Mind MGMT Vol. 3: The Home Maker

While I loved the last two volumes of Matt Kindt's extraordinary Mind MGMT, I felt a bit let down by the third volume, merely liking it instead of adoring it.  Kindt's art is marvelous, as usual, but since the story deviates from Meru's narrative and starts jumping around to various sleeper agents, I found it more difficult to hold on to all of the threads in the story.  This is, of course, made particularly difficult when the whole conceit of the series is that your mind cannot be trusted and neither can the story.



We open with a typical suburban scene: a couple getting ready for a party at the neighbors' house.  They're not buddy-buddy friends, but it's about keeping up appearances.  And up with the Joneses.  Only, strange things are happening in the neighborhood.  A watch goes missing.  Then a guy's Maltese Falcon movie prop.  Then ... somebody's wife.

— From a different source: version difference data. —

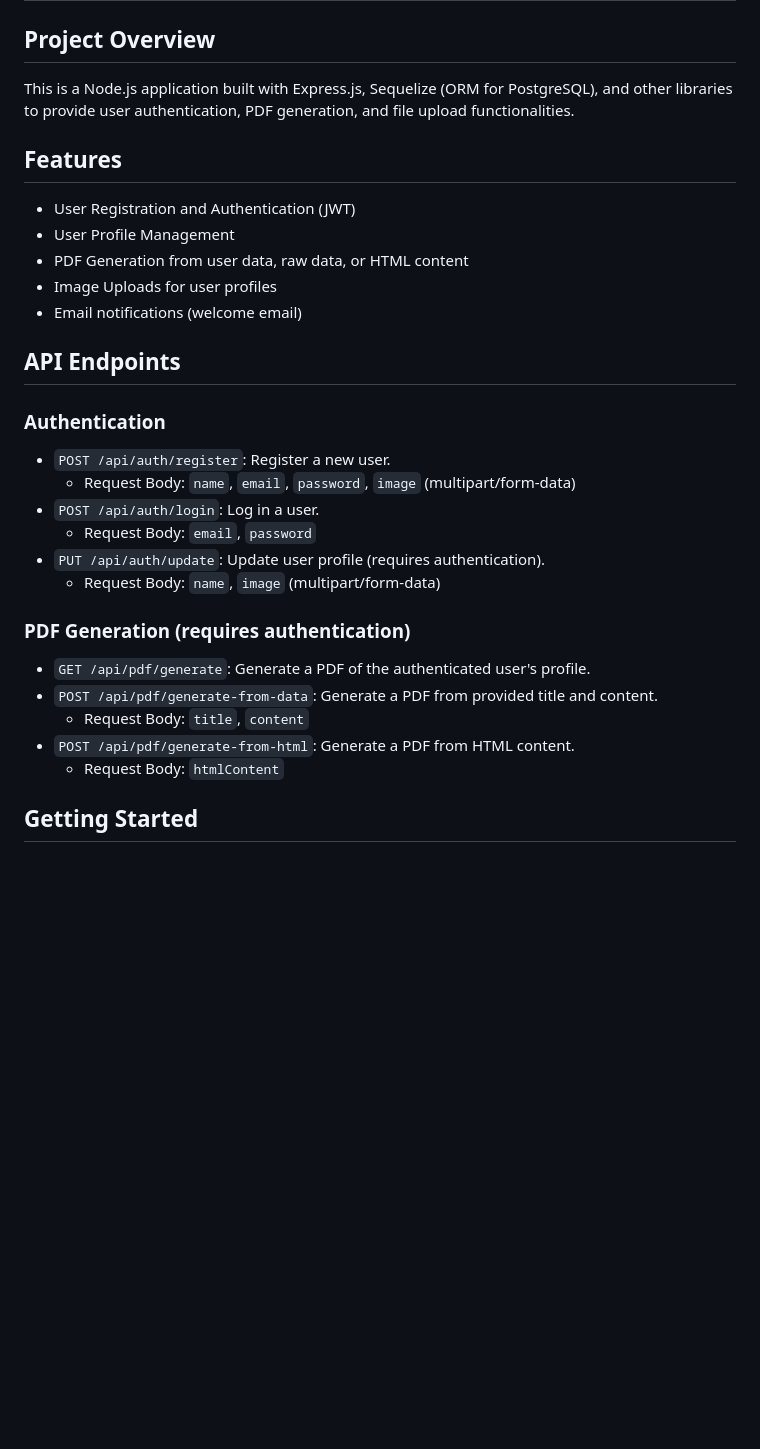
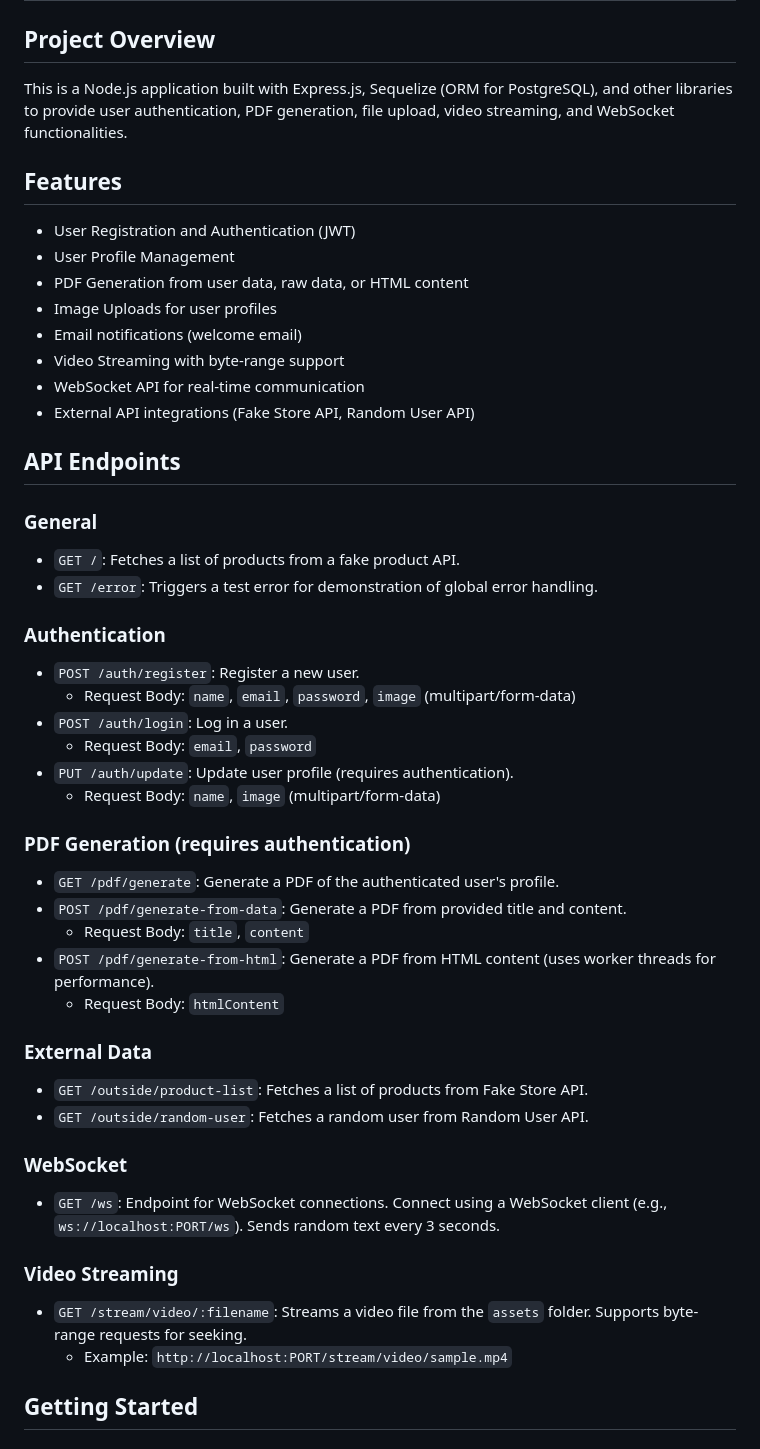
Before and after one commit to bijithintersmart/new_project, a Markdown page: README.md, the part around the change printed below. Rendered like a GitHub page; blank space fills up the shorter version.

Commit message:
readme is updated

```diff
--- a/README.md
+++ b/README.md
@@ -2,7 +2,7 @@
 
 ## Project Overview
 
-This is a Node.js application built with Express.js, Sequelize (ORM for PostgreSQL), and other libraries to provide user authentication, PDF generation, and file upload functionalities.
+This is a Node.js application built with Express.js, Sequelize (ORM for PostgreSQL), and other libraries to provide user authentication, PDF generation, file upload, video streaming, and WebSocket functionalities.
 
 ## Features
 
@@ -11,25 +11,47 @@ This is a Node.js application built with Express.js, Sequelize (ORM for PostgreS
 - PDF Generation from user data, raw data, or HTML content
 - Image Uploads for user profiles
 - Email notifications (welcome email)
+- Video Streaming with byte-range support
+- WebSocket API for real-time communication
+- External API integrations (Fake Store API, Random User API)
 
 ## API Endpoints
 
+### General
+
+- `GET /`: Fetches a list of products from a fake product API.
+- `GET /error`: Triggers a test error for demonstration of global error handling.
+
 ### Authentication
 
-- `POST /api/auth/register`: Register a new user.
+- `POST /auth/register`: Register a new user.
   - Request Body: `name`, `email`, `password`, `image` (multipart/form-data)
-- `POST /api/auth/login`: Log in a user.
+- `POST /auth/login`: Log in a user.
   - Request Body: `email`, `password`
-- `PUT /api/auth/update`: Update user profile (requires authentication).
+- `PUT /auth/update`: Update user profile (requires authentication).
   - Request Body: `name`, `image` (multipart/form-data)
 
 ### PDF Generation (requires authentication)
 
-- `GET /api/pdf/generate`: Generate a PDF of the authenticated user's profile.
-- `POST /api/pdf/generate-from-data`: Generate a PDF from provided title and content.
+- `GET /pdf/generate`: Generate a PDF of the authenticated user's profile.
+- `POST /pdf/generate-from-data`: Generate a PDF from provided title and content.
   - Request Body: `title`, `content`
-- `POST /api/pdf/generate-from-html`: Generate a PDF from HTML content.
+- `POST /pdf/generate-from-html`: Generate a PDF from HTML content (uses worker threads for performance).
   - Request Body: `htmlContent`
+
+### External Data
+
+- `GET /outside/product-list`: Fetches a list of products from Fake Store API.
+- `GET /outside/random-user`: Fetches a random user from Random User API.
+
+### WebSocket
+
+- `GET /ws`: Endpoint for WebSocket connections. Connect using a WebSocket client (e.g., `ws://localhost:PORT/ws`). Sends random text every 3 seconds.
+
+### Video Streaming
+
+- `GET /stream/video/:filename`: Streams a video file from the `assets` folder. Supports byte-range requests for seeking.
+  - Example: `http://localhost:PORT/stream/video/sample.mp4`
 
 ## Getting Started
 
```
Also changed, not shown: other parts of README.md (+18 -1 lines).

During the Cold War, the Soviets created a counterpart to Mind Management; theirs was called Matryoshka.  They developed soliders who could will themselves to death and trained unknown numbers of sleeper agents to be placed in enemy territory.  Sometimes, Mind Management would snag these sleepers and try to turn them, and hence lies the crux of our problem.  Many agents have been forgotten and abandoned after the dissolution of both mental warfare facilities.  Lost, searching for something unknowable, their minds begin to crack.

Meanwhile, Meru is still ... doing Meru-like stuff and tracking down ... clues.  Honestly, her storyline was the weakest part of this, although it picked up again at the end.  I'm curious to see how much of this was a double-cross, or a double-double cross, or whatever things end up being when your memories get wiped again ... and again ... and again.

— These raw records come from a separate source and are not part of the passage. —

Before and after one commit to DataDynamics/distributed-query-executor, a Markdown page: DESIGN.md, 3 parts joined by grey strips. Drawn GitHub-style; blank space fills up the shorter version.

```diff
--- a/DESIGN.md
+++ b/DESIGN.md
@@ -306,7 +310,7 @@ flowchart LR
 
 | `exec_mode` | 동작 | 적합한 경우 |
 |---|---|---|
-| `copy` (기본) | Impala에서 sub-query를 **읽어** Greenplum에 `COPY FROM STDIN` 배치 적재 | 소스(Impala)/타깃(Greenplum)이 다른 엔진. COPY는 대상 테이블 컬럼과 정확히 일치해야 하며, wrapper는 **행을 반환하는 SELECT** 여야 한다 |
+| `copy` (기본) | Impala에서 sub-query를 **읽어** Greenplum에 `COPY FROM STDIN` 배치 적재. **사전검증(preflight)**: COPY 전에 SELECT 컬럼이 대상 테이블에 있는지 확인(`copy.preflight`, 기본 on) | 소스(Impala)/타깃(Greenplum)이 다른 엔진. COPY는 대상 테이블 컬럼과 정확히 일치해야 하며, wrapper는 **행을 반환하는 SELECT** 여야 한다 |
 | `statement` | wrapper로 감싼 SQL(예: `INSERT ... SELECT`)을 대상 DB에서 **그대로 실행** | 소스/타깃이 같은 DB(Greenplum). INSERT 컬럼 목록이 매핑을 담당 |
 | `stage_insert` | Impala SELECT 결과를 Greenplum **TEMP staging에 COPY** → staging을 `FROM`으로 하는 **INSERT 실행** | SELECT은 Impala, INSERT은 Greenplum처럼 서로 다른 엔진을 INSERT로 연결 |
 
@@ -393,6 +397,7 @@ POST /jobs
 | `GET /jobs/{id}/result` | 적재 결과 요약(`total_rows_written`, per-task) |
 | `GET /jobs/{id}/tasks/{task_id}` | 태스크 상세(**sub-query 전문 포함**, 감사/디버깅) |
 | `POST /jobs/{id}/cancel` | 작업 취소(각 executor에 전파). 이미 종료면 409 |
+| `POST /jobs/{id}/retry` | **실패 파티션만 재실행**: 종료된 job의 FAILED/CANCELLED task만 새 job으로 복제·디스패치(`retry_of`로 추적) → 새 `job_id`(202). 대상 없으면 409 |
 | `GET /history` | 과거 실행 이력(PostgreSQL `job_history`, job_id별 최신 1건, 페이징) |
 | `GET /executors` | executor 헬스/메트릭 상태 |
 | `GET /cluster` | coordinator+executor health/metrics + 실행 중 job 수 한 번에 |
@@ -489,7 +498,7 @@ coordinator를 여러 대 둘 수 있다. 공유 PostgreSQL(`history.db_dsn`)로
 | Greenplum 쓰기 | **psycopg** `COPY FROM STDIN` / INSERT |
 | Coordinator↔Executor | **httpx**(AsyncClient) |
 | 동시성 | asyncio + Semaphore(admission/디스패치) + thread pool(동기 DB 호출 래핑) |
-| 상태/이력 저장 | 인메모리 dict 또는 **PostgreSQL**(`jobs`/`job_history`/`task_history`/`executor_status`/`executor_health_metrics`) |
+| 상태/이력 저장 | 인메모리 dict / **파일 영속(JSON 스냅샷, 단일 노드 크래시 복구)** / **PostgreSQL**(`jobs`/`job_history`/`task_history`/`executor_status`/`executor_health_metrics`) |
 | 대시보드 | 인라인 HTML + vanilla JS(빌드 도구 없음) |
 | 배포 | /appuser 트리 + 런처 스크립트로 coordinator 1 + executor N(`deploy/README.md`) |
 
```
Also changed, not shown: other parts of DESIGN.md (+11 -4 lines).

I do want to speak up on behalf of Kindt's watercolor and ink artwork.  I think it's a brilliant choice for this story.  The haziness of the watercolors sometimes renders characters as a bit blurry, so the reader looks again and says to herself, "Wait ... who is that?"  It's a kind of memory wipe at the most basic level: making readers look again and question what they just saw.  The stylized 50's housewife magazine-style covers for each issue are wonderfully dark in humor (and check out the drink recipes in the beginning of the book!)

Those little touches -- the dispatches from Matryoshka, the little scene played out in the first issue at the bottom of the pages -- elevate Mind MGMT above just another spy comic.  Kindt is playing with readers' minds on multiple levels.  This is one case where I enjoy being manipulated.

Onward to volume four!  Unless there is no volume four and that is not a gun being pointed at me with a man's fingers in the shape of a -- BANG!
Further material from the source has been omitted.